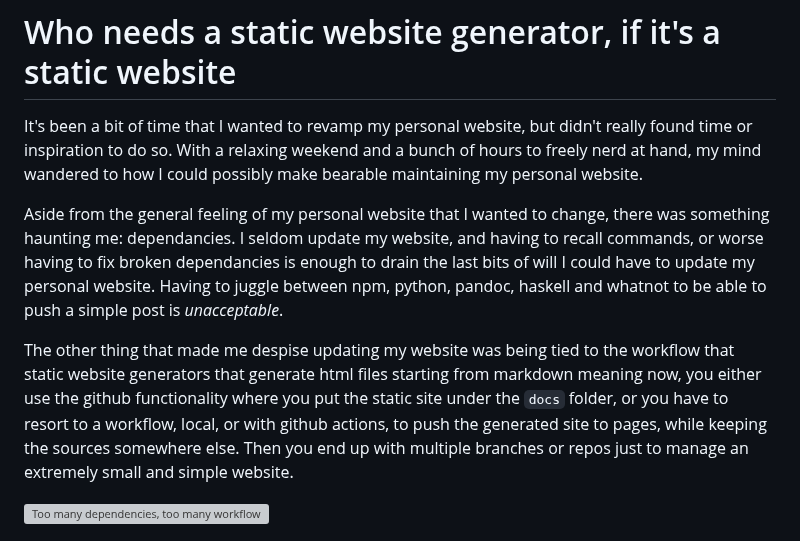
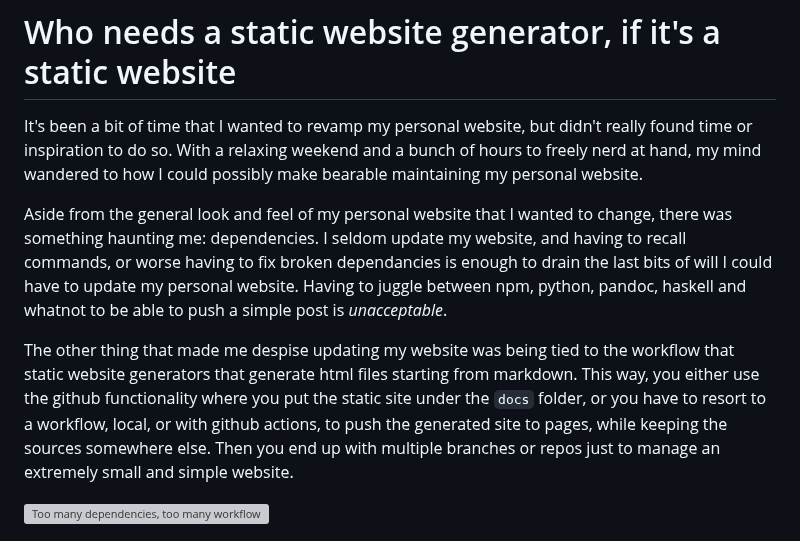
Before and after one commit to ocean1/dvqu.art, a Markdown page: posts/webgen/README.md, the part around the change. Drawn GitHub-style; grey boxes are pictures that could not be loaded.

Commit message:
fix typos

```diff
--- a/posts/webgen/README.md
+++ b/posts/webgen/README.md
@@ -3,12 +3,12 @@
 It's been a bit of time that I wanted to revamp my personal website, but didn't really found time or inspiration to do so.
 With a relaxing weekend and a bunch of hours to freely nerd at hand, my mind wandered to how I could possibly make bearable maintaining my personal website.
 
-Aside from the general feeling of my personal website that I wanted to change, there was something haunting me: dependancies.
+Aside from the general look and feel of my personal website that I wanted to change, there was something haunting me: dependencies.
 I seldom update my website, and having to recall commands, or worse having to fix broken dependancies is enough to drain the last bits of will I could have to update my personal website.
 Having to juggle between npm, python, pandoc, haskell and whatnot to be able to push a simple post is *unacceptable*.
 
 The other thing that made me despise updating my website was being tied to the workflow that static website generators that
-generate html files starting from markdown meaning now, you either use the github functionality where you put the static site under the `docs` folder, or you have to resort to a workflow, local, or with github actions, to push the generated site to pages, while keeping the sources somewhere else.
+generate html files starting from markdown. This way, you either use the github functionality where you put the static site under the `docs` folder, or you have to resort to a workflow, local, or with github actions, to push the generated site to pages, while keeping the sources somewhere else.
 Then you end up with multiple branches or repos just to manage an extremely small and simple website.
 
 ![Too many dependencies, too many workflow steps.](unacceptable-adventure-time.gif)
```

◆ Problem description ◆
Your answer must be the full listing, word for word, minus any images.

◆ Solution to the problem ◆
Before and after one commit to ocean1/dvqu.art, a Markdown page: posts/webgen/README.md, the part around the change. Drawn GitHub-style; grey boxes are pictures that could not be loaded.

Commit message:
fix typos

```diff
--- a/posts/webgen/README.md
+++ b/posts/webgen/README.md
@@ -3,12 +3,12 @@
 It's been a bit of time that I wanted to revamp my personal website, but didn't really found time or inspiration to do so.
 With a relaxing weekend and a bunch of hours to freely nerd at hand, my mind wandered to how I could possibly make bearable maintaining my personal website.
 
-Aside from the general feeling of my personal website that I wanted to change, there was something haunting me: dependancies.
+Aside from the general look and feel of my personal website that I wanted to change, there was something haunting me: dependencies.
 I seldom update my website, and having to recall commands, or worse having to fix broken dependancies is enough to drain the last bits of will I could have to update my personal website.
 Having to juggle between npm, python, pandoc, haskell and whatnot to be able to push a simple post is *unacceptable*.
 
 The other thing that made me despise updating my website was being tied to the workflow that static website generators that
-generate html files starting from markdown meaning now, you either use the github functionality where you put the static site under the `docs` folder, or you have to resort to a workflow, local, or with github actions, to push the generated site to pages, while keeping the sources somewhere else.
+generate html files starting from markdown. This way, you either use the github functionality where you put the static site under the `docs` folder, or you have to resort to a workflow, local, or with github actions, to push the generated site to pages, while keeping the sources somewhere else.
 Then you end up with multiple branches or repos just to manage an extremely small and simple website.
 
 ![Too many dependencies, too many workflow steps.](unacceptable-adventure-time.gif)
```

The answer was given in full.